Kayla: Solo traveling has always been on my bucket list. I need to make that happen soon. So tell us, what led you to make the choice to pursue financial freedom?
Nika: The idea of working for someone else the rest of my life just to pay bills…someone else who would dictate what I did and how much I got paid didn’t sit well with me.
Kayla: Girl, I feel you. The main reason why we’re working hard to pay off our six-figure debt is so that we have the freedom to live life on our own terms. How much debt are you currently paying off?
Nika: I’m paying off a total of $211k!
Kayla: Our six-figure debt included everything from cars, student loans, medical bills, credit cards, etc. Basically, if you can have credit for it, we had it. What caused you to accumulate your six-figure debt?
Nika: Poor money habits, maxing out student loans semester after semester…
Kayla: I also used my student loan refund checks to pay to live in an expensive apartment off-campus and take many vacations with my friends. I guess I didn’t realize it wasn’t actually free money, and that I would have to pay it back.
Nika: …prioritizing fun over essential expenses.
Kayla: I love celebrating financial wins with my Budget Besties. What has been the greatest win on your journey towards financial freedom so far?
Nika: Paying off my car six months early and paying off almost $40k in debt in less than 2 years.
Kayla: Congrats girl. That’s HUGE! Your dedication to become debt-free is definitely paying off. Have you overcome any hurdles along the way? This journey can be tough at times.
Nika: Depression. After paying off about $15k of credit card debt, I got hit with a $21k tax bill and it knocked me down for a bit.
Kayla: I can see how that could get you down especially after such a huge accomplishment. One of the things I regret the most is financing a BMW X1 right after having my daughter. Do you have any financial regrets?
Nika: Student loans.
Kayla: So, I know my community would want to know. So many people categorize student loans as good debt and don’t feel like they’d be able to get as far in their career without them. Why do you consider your student loans a regret?

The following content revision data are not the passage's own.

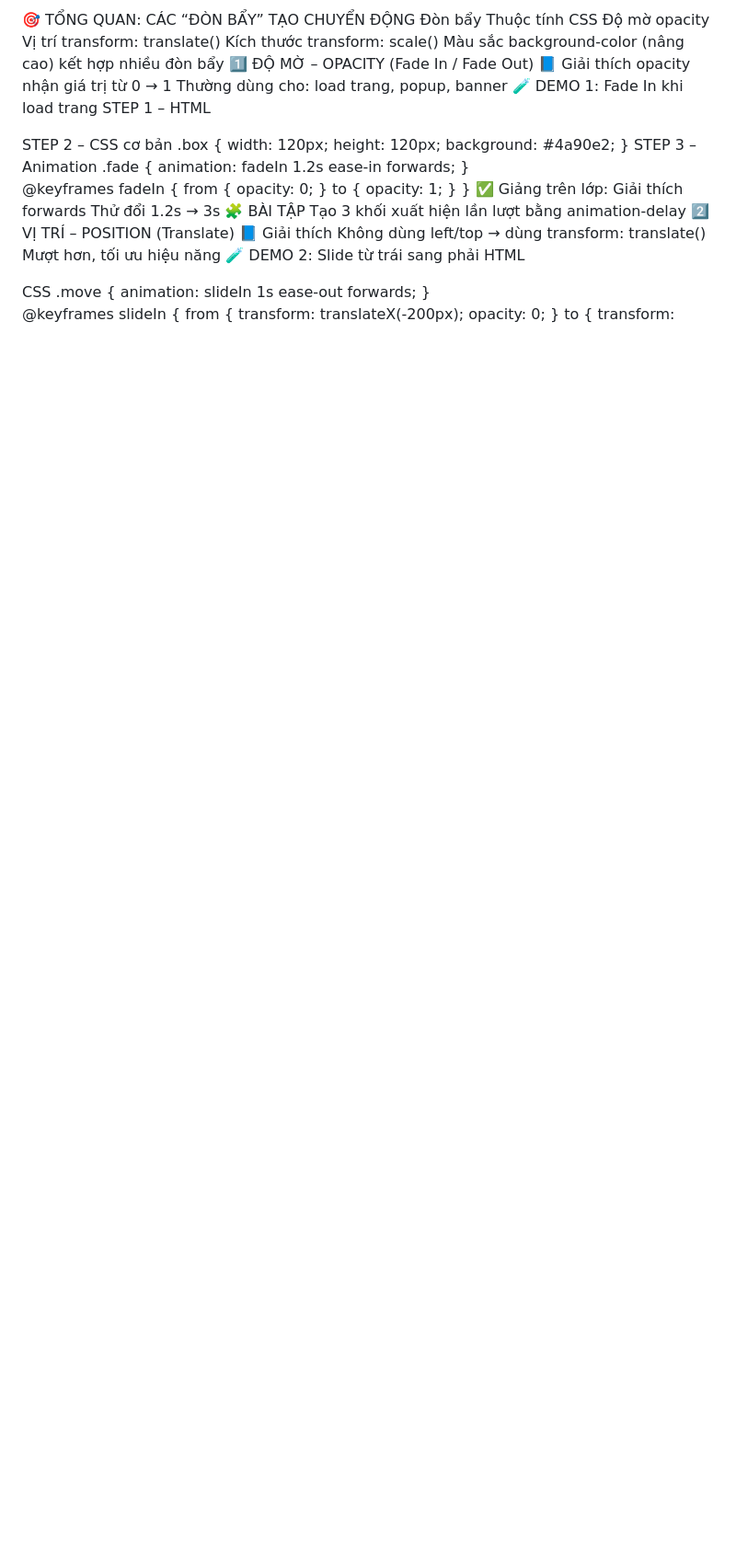
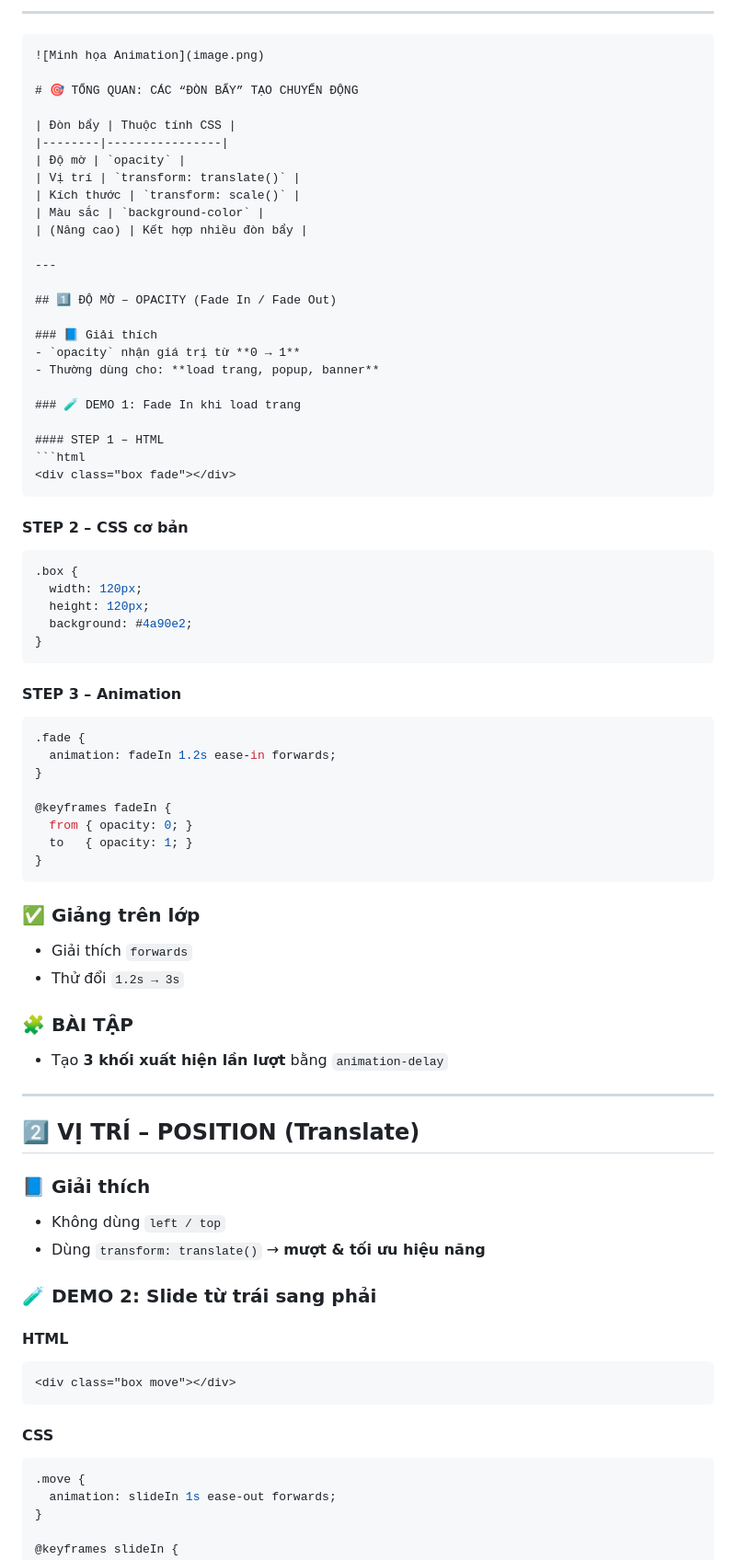
Before and after one commit to tqbinh1268/Animation, a Markdown page: IMC/Lab1-Demo/Readme.md, the part around the change printed below. Shown: that part at 92% size. Rendered like a GitHub page; blank space fills up the shorter version.

`````diff
--- a/IMC/Lab1-Demo/Readme.md
+++ b/IMC/Lab1-Demo/Readme.md
@@ -2,25 +3,47 @@
 
-🎯 TỔNG QUAN: CÁC “ĐÒN BẨY” TẠO CHUYỂN ĐỘNG
-Đòn bẩy	Thuộc tính CSS
-Độ mờ	opacity
-Vị trí	transform: translate()
-Kích thước	transform: scale()
-Màu sắc	background-color
-(nâng cao)	kết hợp nhiều đòn bẩy
-1️⃣ ĐỘ MỜ – OPACITY (Fade In / Fade Out)
-📘 Giải thích
-opacity nhận giá trị từ 0 → 1
-Thường dùng cho: load trang, popup, banner
-🧪 DEMO 1: Fade In khi load trang
-STEP 1 – HTML
+---
+
+````md
+![Minh họa Animation](image.png)
+
+# 🎯 TỔNG QUAN: CÁC “ĐÒN BẨY” TẠO CHUYỂN ĐỘNG
+
+| Đòn bẩy | Thuộc tính CSS |
+|--------|----------------|
+| Độ mờ | `opacity` |
+| Vị trí | `transform: translate()` |
+| Kích thước | `transform: scale()` |
+| Màu sắc | `background-color` |
+| (Nâng cao) | Kết hợp nhiều đòn bẩy |
+
+---
+
+## 1️⃣ ĐỘ MỜ – OPACITY (Fade In / Fade Out)
+
+### 📘 Giải thích
+- `opacity` nhận giá trị từ **0 → 1**
+- Thường dùng cho: **load trang, popup, banner**
+
+### 🧪 DEMO 1: Fade In khi load trang
+
+#### STEP 1 – HTML
+```html
 <div class="box fade"></div>
-STEP 2 – CSS cơ bản
+````
+
+#### STEP 2 – CSS cơ bản
+
+```css
 .box {
   width: 120px;
   height: 120px;
   background: #4a90e2;
 }
-STEP 3 – Animation
+```
+
+#### STEP 3 – Animation
+
+```css
 .fade {
   animation: fadeIn 1.2s ease-in forwards;
 }
@@ -29,19 +52,37 @@ STEP 3 – Animation
   from { opacity: 0; }
   to   { opacity: 1; }
 }
-✅ Giảng trên lớp:
-Giải thích forwards
-Thử đổi 1.2s → 3s
-🧩 BÀI TẬP
-Tạo 3 khối xuất hiện lần lượt bằng animation-delay
-2️⃣ VỊ TRÍ – POSITION (Translate)
-📘 Giải thích
-Không dùng left/top → dùng transform: translate()
-Mượt hơn, tối ưu hiệu năng
-🧪 DEMO 2: Slide từ trái sang phải
-HTML
+```
+
+### ✅ Giảng trên lớp
+
+* Giải thích `forwards`
+* Thử đổi `1.2s → 3s`
+
+### 🧩 BÀI TẬP
+
+* Tạo **3 khối xuất hiện lần lượt** bằng `animation-delay`
+
+---
+
+## 2️⃣ VỊ TRÍ – POSITION (Translate)
+
+### 📘 Giải thích
+
+* Không dùng `left / top`
+* Dùng `transform: translate()` → **mượt & tối ưu hiệu năng**
+
+### 🧪 DEMO 2: Slide từ trái sang phải
+
+#### HTML
+
+```html
 <div class="box move"></div>
-CSS
+```
+
+#### CSS
+
+```css
 .move {
   animation: slideIn 1s ease-out forwards;
 }
`````
Also changed, not shown: other parts of IMC/Lab1-Demo/Readme.md (+138 -85 lines).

Nika: I took out way more than I needed to cover tuition, books, and supplies. I also kept going into forbearance because I couldn’t get in control of my finances. Now, I accrue $25 a day in interest on my student loans.

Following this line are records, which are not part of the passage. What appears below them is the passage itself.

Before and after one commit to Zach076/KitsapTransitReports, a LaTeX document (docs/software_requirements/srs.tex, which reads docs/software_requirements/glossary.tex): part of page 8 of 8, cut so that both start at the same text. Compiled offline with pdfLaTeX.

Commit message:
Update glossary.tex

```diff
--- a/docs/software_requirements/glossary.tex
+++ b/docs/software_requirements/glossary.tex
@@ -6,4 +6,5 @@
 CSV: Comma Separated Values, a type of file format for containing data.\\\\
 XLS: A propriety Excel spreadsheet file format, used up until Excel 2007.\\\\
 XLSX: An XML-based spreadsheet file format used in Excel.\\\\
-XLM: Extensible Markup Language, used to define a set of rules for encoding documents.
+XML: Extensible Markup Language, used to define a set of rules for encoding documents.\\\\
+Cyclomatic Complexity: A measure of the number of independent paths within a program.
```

Kayla: And that $25 a day definitely adds up quickly and then capitalizes at the end of the month. Girl, don’t get me started on why I despise them so much. LOL.
Nika, I have to ask. Do you feel that women are underrepresented in the financial services industry?

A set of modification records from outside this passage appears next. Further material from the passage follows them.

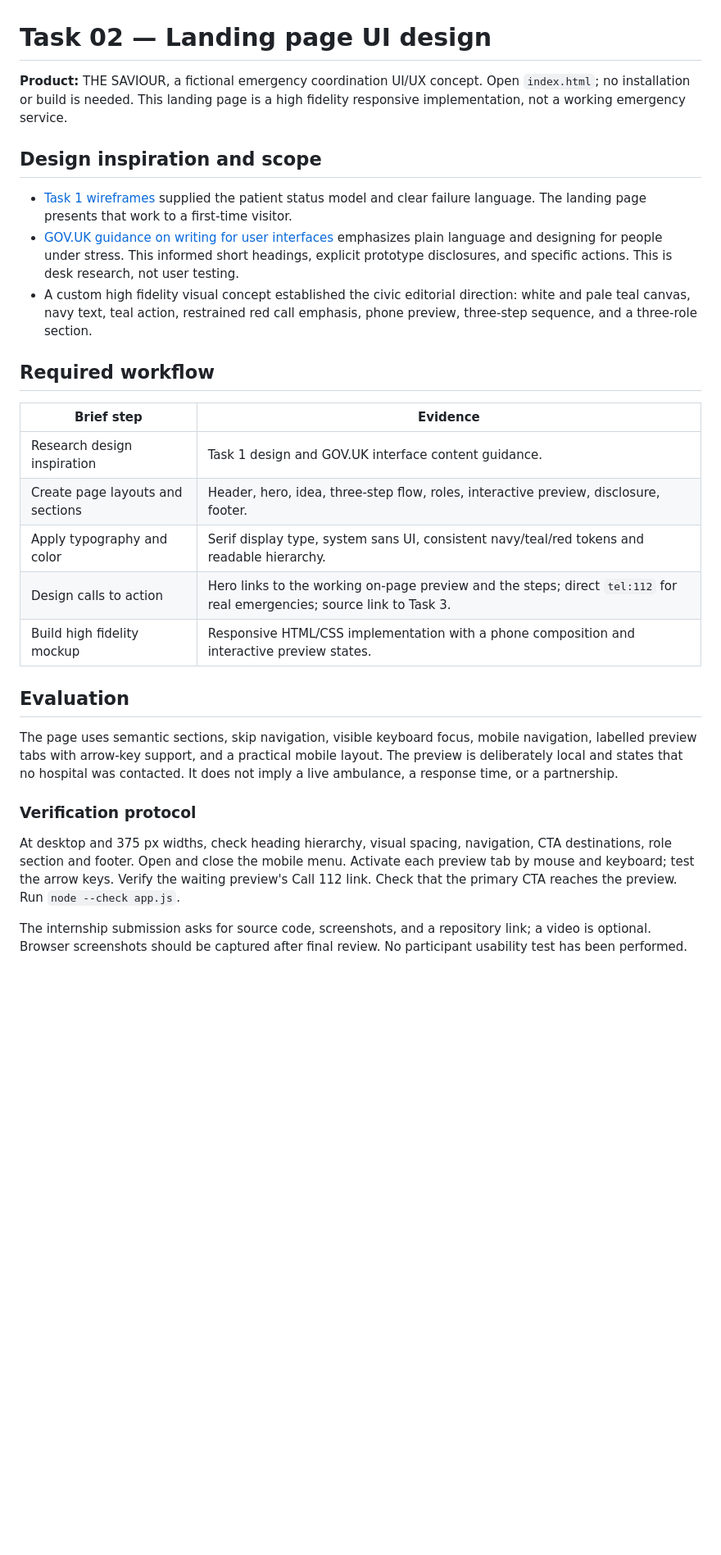
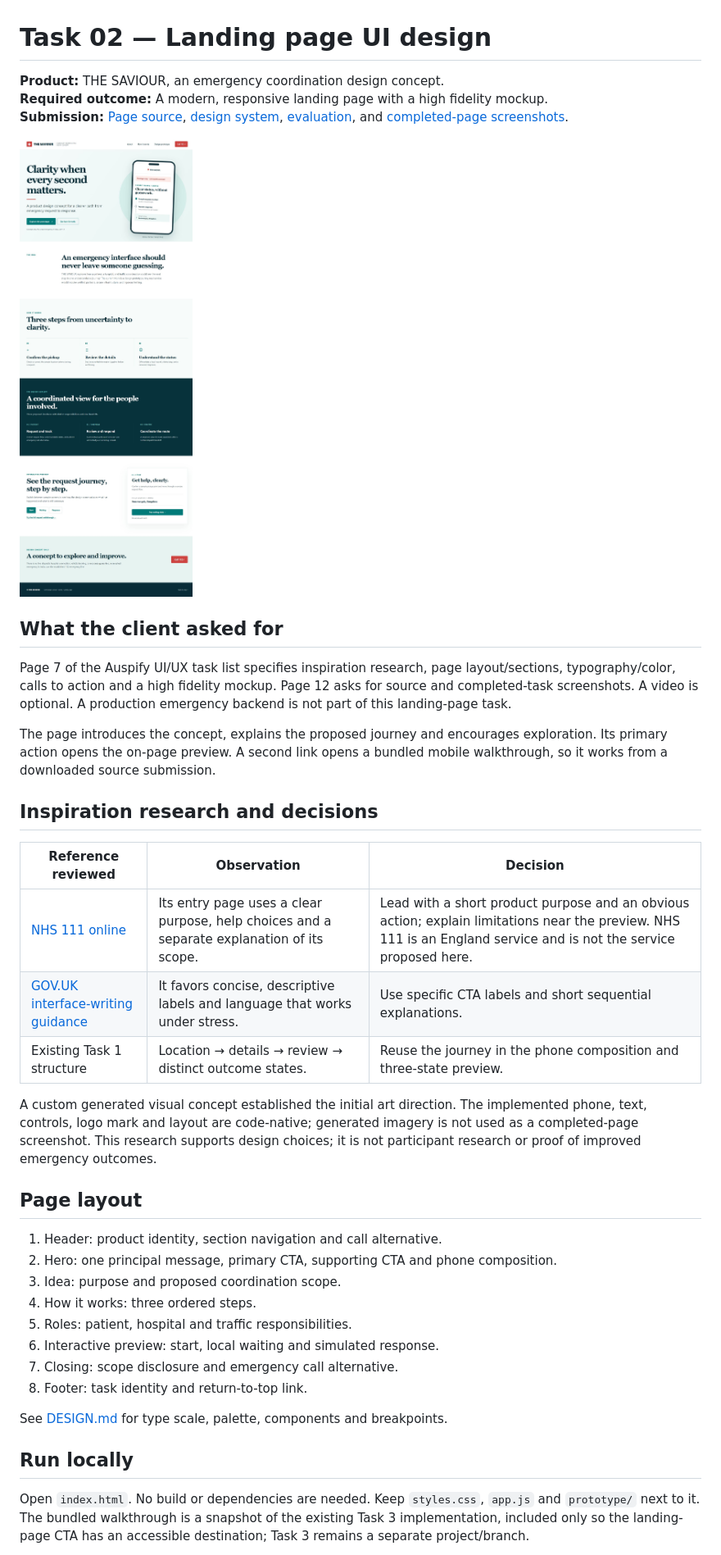
Before and after one commit to ankith2409-web/AUSPIFY, a Markdown page: task-02-landing-page/README.md, the part around one of its changes. Shown at 82% size. GitHub-like rendering; pictures changed too: task-02-landing-page/screenshots/01-desktop.jpg (added); blank space fills up the shorter version.

Commit message:
Audit task-02-landing-page: correct flows and add complete submission evidence

```diff
--- a/task-02-landing-page/README.md
+++ b/task-02-landing-page/README.md
@@ -1,29 +1,41 @@
 # Task 02 — Landing page UI design
 
-**Product:** THE SAVIOUR, a fictional emergency coordination UI/UX concept. Open `index.html`; no installation or build is needed. This landing page is a high fidelity responsive implementation, not a working emergency service.
+**Product:** THE SAVIOUR, an emergency coordination design concept.
+**Required outcome:** A modern, responsive landing page with a high fidelity mockup.
+**Submission:** [Page source](index.html), [design system](DESIGN.md), [evaluation](EVALUATION.md), and [completed-page screenshots](screenshots/).
 
-## Design inspiration and scope
+![Completed desktop landing page](screenshots/01-desktop.jpg)
 
-- [Task 1 wireframes](https://www.figma.com/design/OoIJIHcTxCjIO37I3FHNom) supplied the patient status model and clear failure language. The landing page presents that work to a first-time visitor.
-- [GOV.UK guidance on writing for user interfaces](https://www.gov.uk/service-manual/design/writing-for-user-interfaces) emphasizes plain language and designing for people under stress. This informed short headings, explicit prototype disclosures, and specific actions. This is desk research, not user testing.
-- A custom high fidelity visual concept established the civic editorial direction: white and pale teal canvas, navy text, teal action, restrained red call emphasis, phone preview, three-step sequence, and a three-role section.
+## What the client asked for
 
-## Required workflow
+Page 7 of the Auspify UI/UX task list specifies inspiration research, page layout/sections, typography/color, calls to action and a high fidelity mockup. Page 12 asks for source and completed-task screenshots. A video is optional. A production emergency backend is not part of this landing-page task.
 
-| Brief step | Evidence |
-| --- | --- |
-| Research design inspiration | Task 1 design and GOV.UK interface content guidance. |
-| Create page layouts and sections | Header, hero, idea, three-step flow, roles, interactive preview, disclosure, footer. |
-| Apply typography and color | Serif display type, system sans UI, consistent navy/teal/red tokens and readable hierarchy. |
-| Design calls to action | Hero links to the working on-page preview and the steps; direct `tel:112` for real emergencies; source link to Task 3. |
-| Build high fidelity mockup | Responsive HTML/CSS implementation with a phone composition and interactive preview states. |
+The page introduces the concept, explains the proposed journey and encourages exploration. Its primary action opens the on-page preview. A second link opens a bundled mobile walkthrough, so it works from a downloaded source submission.
 
-## Evaluation
+## Inspiration research and decisions
 
-The page uses semantic sections, skip navigation, visible keyboard focus, mobile navigation, labelled preview tabs with arrow-key support, and a practical mobile layout. The preview is deliberately local and states that no hospital was contacted. It does not imply a live ambulance, a response time, or a partnership.
+| Reference reviewed | Observation | Decision |
+| --- | --- | --- |
+| [NHS 111 online](https://111.nhs.uk/) | Its entry page uses a clear purpose, help choices and a separate explanation of its scope. | Lead with a short product purpose and an obvious action; explain limitations near the preview. NHS 111 is an England service and is not the service proposed here. |
+| [GOV.UK interface-writing guidance](https://www.gov.uk/service-manual/design/writing-for-user-interfaces) | It favors concise, descriptive labels and language that works under stress. | Use specific CTA labels and short sequential explanations. |
+| Existing Task 1 structure | Location → details → review → distinct outcome states. | Reuse the journey in the phone composition and three-state preview. |
 
-### Verification protocol
+A custom generated visual concept established the initial art direction. The implemented phone, text, controls, logo mark and layout are code-native; generated imagery is not used as a completed-page screenshot. This research supports design choices; it is not participant research or proof of improved emergency outcomes.
 
-At desktop and 375 px widths, check heading hierarchy, visual spacing, navigation, CTA destinations, role section and footer. Open and close the mobile menu. Activate each preview tab by mouse and keyboard; test the arrow keys. Verify the waiting preview's Call 112 link. Check that the primary CTA reaches the preview. Run `node --check app.js`.
+## Page layout
 
-The internship submission asks for source code, screenshots, and a repository link; a video is optional. Browser screenshots should be captured after final review. No participant usability test has been performed.
+1. Header: product identity, section navigation and call alternative.
+2. Hero: one principal message, primary CTA, supporting CTA and phone composition.
+3. Idea: purpose and proposed coordination scope.
+4. How it works: three ordered steps.
+5. Roles: patient, hospital and traffic responsibilities.
+6. Interactive preview: start, local waiting and simulated response.
+7. Closing: scope disclosure and emergency call alternative.
+8. Footer: task identity and return-to-top link.
+
+See [DESIGN.md](DESIGN.md) for type scale, palette, components and breakpoints.
+
+## Run locally
+
+Open `index.html`. No build or dependencies are needed. Keep `styles.css`, `app.js` and `prototype/` next to it. The bundled walkthrough is a snapshot of the existing Task 3 implementation, included only so the landing-page CTA has an accessible destination; Task 3 remains a separate project/branch.
+
```
Also changed, not shown: other parts of task-02-landing-page/README.md (+7 -0 lines), task-02-landing-page/DESIGN.md (added, +49 -0 lines), task-02-landing-page/EVALUATION.md (added, +61 -0 lines), task-02-landing-page/screenshots/02-mobile-375.jpg (added), task-02-landing-page/screenshots/03-mobile-320.jpg (added), task-02-landing-page/screenshots/04-preview.jpg (added), task-02-landing-page/screenshots/05-linked-walkthrough.jpg (added), 6 other files.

Nika: I think historically women haven’t been taken seriously enough when it comes to things like finance, engineering, and technology. We’re on our way to making our voices heard, but the financial industry appears to still be a white, male-dominated industry.
Kayla: I agree 100%. We can have the same success as men and have those same conversations with an understanding that financial freedom is not something that’s out of our reach.
To wrap up, if you could give a piece of financial advice to your younger self, what would it be?
Nika: Pay yourself first, and if you can’t pay cash for it upfront, you can’t afford it…so save up, then buy it. Period.
Kayla: Period. Okay, so how can my community find you?
Kayla: Thanks so much for sharing your story with the pHERsonal finance community where women can be comfortable talking about finances even though society may shame us for doing so.
I hope you’re feeling as inspired to discover financial freedom as I am after hearing Nika’s story.
If you’d like your story featured in inspireHER, which is a feature section on pHERsonalfinance.com highlighting women that are killing it on their journey towards financial freedom, share your story with me here.
If you’re ready to transform your finances, check out the 30-day money challenge to help you get started. You’ll be well on your way to renewing your mindset about money.